Record extracts: Begin

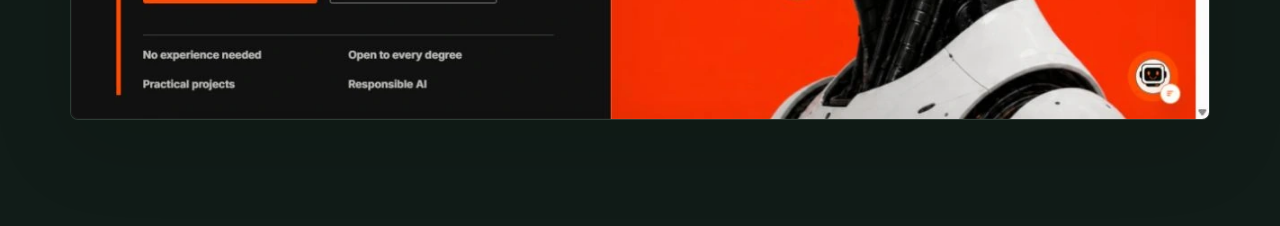
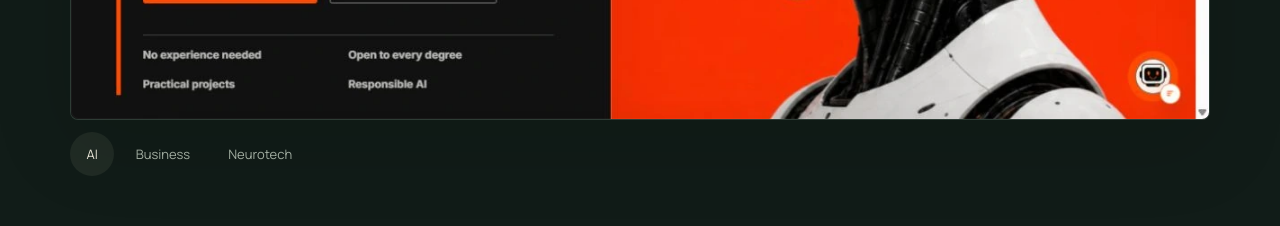
Before and after one commit to joshuasknott/joshuaknott, a plain HTML site: page index.html in a window 1280 px wide. Shown: the part 7060-7286 px from the top of the page. Drawn offline with Linux system fonts and the light colour scheme.

Commit message:
Restore Surrey society screenshot selector

```diff
--- a/index.html
+++ b/index.html
@@ -102,8 +102,8 @@
       fetchpriority="high"
       media="(max-width: 700px)"
     />
-    <link rel="stylesheet" href="styles.css?v=20260926" />
-    <script src="main.js?v=20260926" defer></script>
+    <link rel="stylesheet" href="styles.css?v=20260926-societies" />
+    <script src="main.js?v=20260926-societies" defer></script>
     <script type="application/ld+json">
       {
         "@context": "https://schema.org",
@@ -496,12 +496,24 @@
           <div class="product-shot">
             <img
               src="assets/projects/2026-09/surrey-ai.webp"
+              id="society-shot"
               alt="Surrey AI Society homepage with its Learn it, Build it, Question it identity"
               width="1265"
               height="712"
               loading="lazy"
               decoding="async"
             />
+          </div>
+          <div class="society-views" role="group" aria-label="Society screenshots" hidden>
+            <button type="button" aria-pressed="true" aria-controls="society-shot"
+              data-society="ai"
+              data-alt="Surrey AI Society homepage with its Learn it, Build it, Question it identity">AI</button>
+            <button type="button" aria-pressed="false" aria-controls="society-shot"
+              data-society="business"
+              data-alt="Surrey Business Society homepage showing the university campus and ways for students to get involved">Business</button>
+            <button type="button" aria-pressed="false" aria-controls="society-shot"
+              data-society="neurotech"
+              data-alt="Surrey Neurotech Society homepage with EEG laboratory imagery and its student neurotechnology programme">Neurotech</button>
           </div>
         </figure>
       </article>
--- a/main.js
+++ b/main.js
@@ -5,6 +5,27 @@
     header?.classList.toggle("is-scrolled", window.scrollY > 70);
   window.addEventListener("scroll", updateHeader, { passive: true });
   updateHeader();
+
+  const societyImage = document.getElementById("society-shot");
+  const societyViews = document.querySelector(".society-views");
+  if (societyImage && societyViews) {
+    const buttons = [...societyViews.querySelectorAll("[data-society]")];
+    let selection = 0;
+    buttons.forEach((button) => button.addEventListener("click", () => {
+      const request = ++selection;
+      const preload = new Image();
+      preload.onload = () => {
+        if (request !== selection) return;
+        societyImage.src = preload.src;
+        societyImage.alt = button.dataset.alt;
+        societyImage.width = preload.naturalWidth;
+        societyImage.height = preload.naturalHeight;
+        buttons.forEach((item) => item.setAttribute("aria-pressed", String(item === button)));
+      };
+      preload.src = `assets/projects/2026-09/surrey-${button.dataset.society}.webp`;
+    }));
+    societyViews.hidden = false;
+  }
 
   let latestActivity = -Infinity;
   function renderActivity(stats) {
--- a/styles.css
+++ b/styles.css
@@ -457,6 +457,27 @@ button:disabled {
   pointer-events: none;
   box-shadow: inset 0 0 0 1px #ffffff09;
   border-radius: inherit;
+}
+.society-views {
+  display: flex;
+  gap: 6px;
+  padding-top: 12px;
+}
+.society-views[hidden] {
+  display: none;
+}
+.society-views button {
+  min-height: 44px;
+  padding: 8px 16px;
+  border-radius: 24px;
+  background: transparent;
+  color: var(--muted);
+  font-size: 13px;
+}
+.society-views button:hover,
+.society-views button[aria-pressed="true"] {
+  color: var(--ink);
+  background: #e4eec213;
 }
 .project__foot {
   display: flex;
```
Also changed, not shown: assets/projects/2026-09/README.md.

Record extracts: End

Required work :: Excluding the images, return each record above precisely as written.

Completed exercise ::
Before and after one commit to joshuasknott/joshuaknott, a plain HTML site: page index.html in a window 1280 px wide. Shown: the part 7060-7286 px from the top of the page. Drawn offline with Linux system fonts and the light colour scheme.

Commit message:
Restore Surrey society screenshot selector

```diff
--- a/index.html
+++ b/index.html
@@ -102,8 +102,8 @@
       fetchpriority="high"
       media="(max-width: 700px)"
     />
-    <link rel="stylesheet" href="styles.css?v=20260926" />
-    <script src="main.js?v=20260926" defer></script>
+    <link rel="stylesheet" href="styles.css?v=20260926-societies" />
+    <script src="main.js?v=20260926-societies" defer></script>
     <script type="application/ld+json">
       {
         "@context": "https://schema.org",
@@ -496,12 +496,24 @@
           <div class="product-shot">
             <img
               src="assets/projects/2026-09/surrey-ai.webp"
+              id="society-shot"
               alt="Surrey AI Society homepage with its Learn it, Build it, Question it identity"
               width="1265"
               height="712"
               loading="lazy"
               decoding="async"
             />
+          </div>
+          <div class="society-views" role="group" aria-label="Society screenshots" hidden>
+            <button type="button" aria-pressed="true" aria-controls="society-shot"
+              data-society="ai"
+              data-alt="Surrey AI Society homepage with its Learn it, Build it, Question it identity">AI</button>
+            <button type="button" aria-pressed="false" aria-controls="society-shot"
+              data-society="business"
+              data-alt="Surrey Business Society homepage showing the university campus and ways for students to get involved">Business</button>
+            <button type="button" aria-pressed="false" aria-controls="society-shot"
+              data-society="neurotech"
+              data-alt="Surrey Neurotech Society homepage with EEG laboratory imagery and its student neurotechnology programme">Neurotech</button>
           </div>
         </figure>
       </article>
--- a/main.js
+++ b/main.js
@@ -5,6 +5,27 @@
     header?.classList.toggle("is-scrolled", window.scrollY > 70);
   window.addEventListener("scroll", updateHeader, { passive: true });
   updateHeader();
+
+  const societyImage = document.getElementById("society-shot");
+  const societyViews = document.querySelector(".society-views");
+  if (societyImage && societyViews) {
+    const buttons = [...societyViews.querySelectorAll("[data-society]")];
+    let selection = 0;
+    buttons.forEach((button) => button.addEventListener("click", () => {
+      const request = ++selection;
+      const preload = new Image();
+      preload.onload = () => {
+        if (request !== selection) return;
+        societyImage.src = preload.src;
+        societyImage.alt = button.dataset.alt;
+        societyImage.width = preload.naturalWidth;
+        societyImage.height = preload.naturalHeight;
+        buttons.forEach((item) => item.setAttribute("aria-pressed", String(item === button)));
+      };
+      preload.src = `assets/projects/2026-09/surrey-${button.dataset.society}.webp`;
+    }));
+    societyViews.hidden = false;
+  }
 
   let latestActivity = -Infinity;
   function renderActivity(stats) {
--- a/styles.css
+++ b/styles.css
@@ -457,6 +457,27 @@ button:disabled {
   pointer-events: none;
   box-shadow: inset 0 0 0 1px #ffffff09;
   border-radius: inherit;
+}
+.society-views {
+  display: flex;
+  gap: 6px;
+  padding-top: 12px;
+}
+.society-views[hidden] {
+  display: none;
+}
+.society-views button {
+  min-height: 44px;
+  padding: 8px 16px;
+  border-radius: 24px;
+  background: transparent;
+  color: var(--muted);
+  font-size: 13px;
+}
+.society-views button:hover,
+.society-views button[aria-pressed="true"] {
+  color: var(--ink);
+  background: #e4eec213;
 }
 .project__foot {
   display: flex;
```
Also changed, not shown: assets/projects/2026-09/README.md.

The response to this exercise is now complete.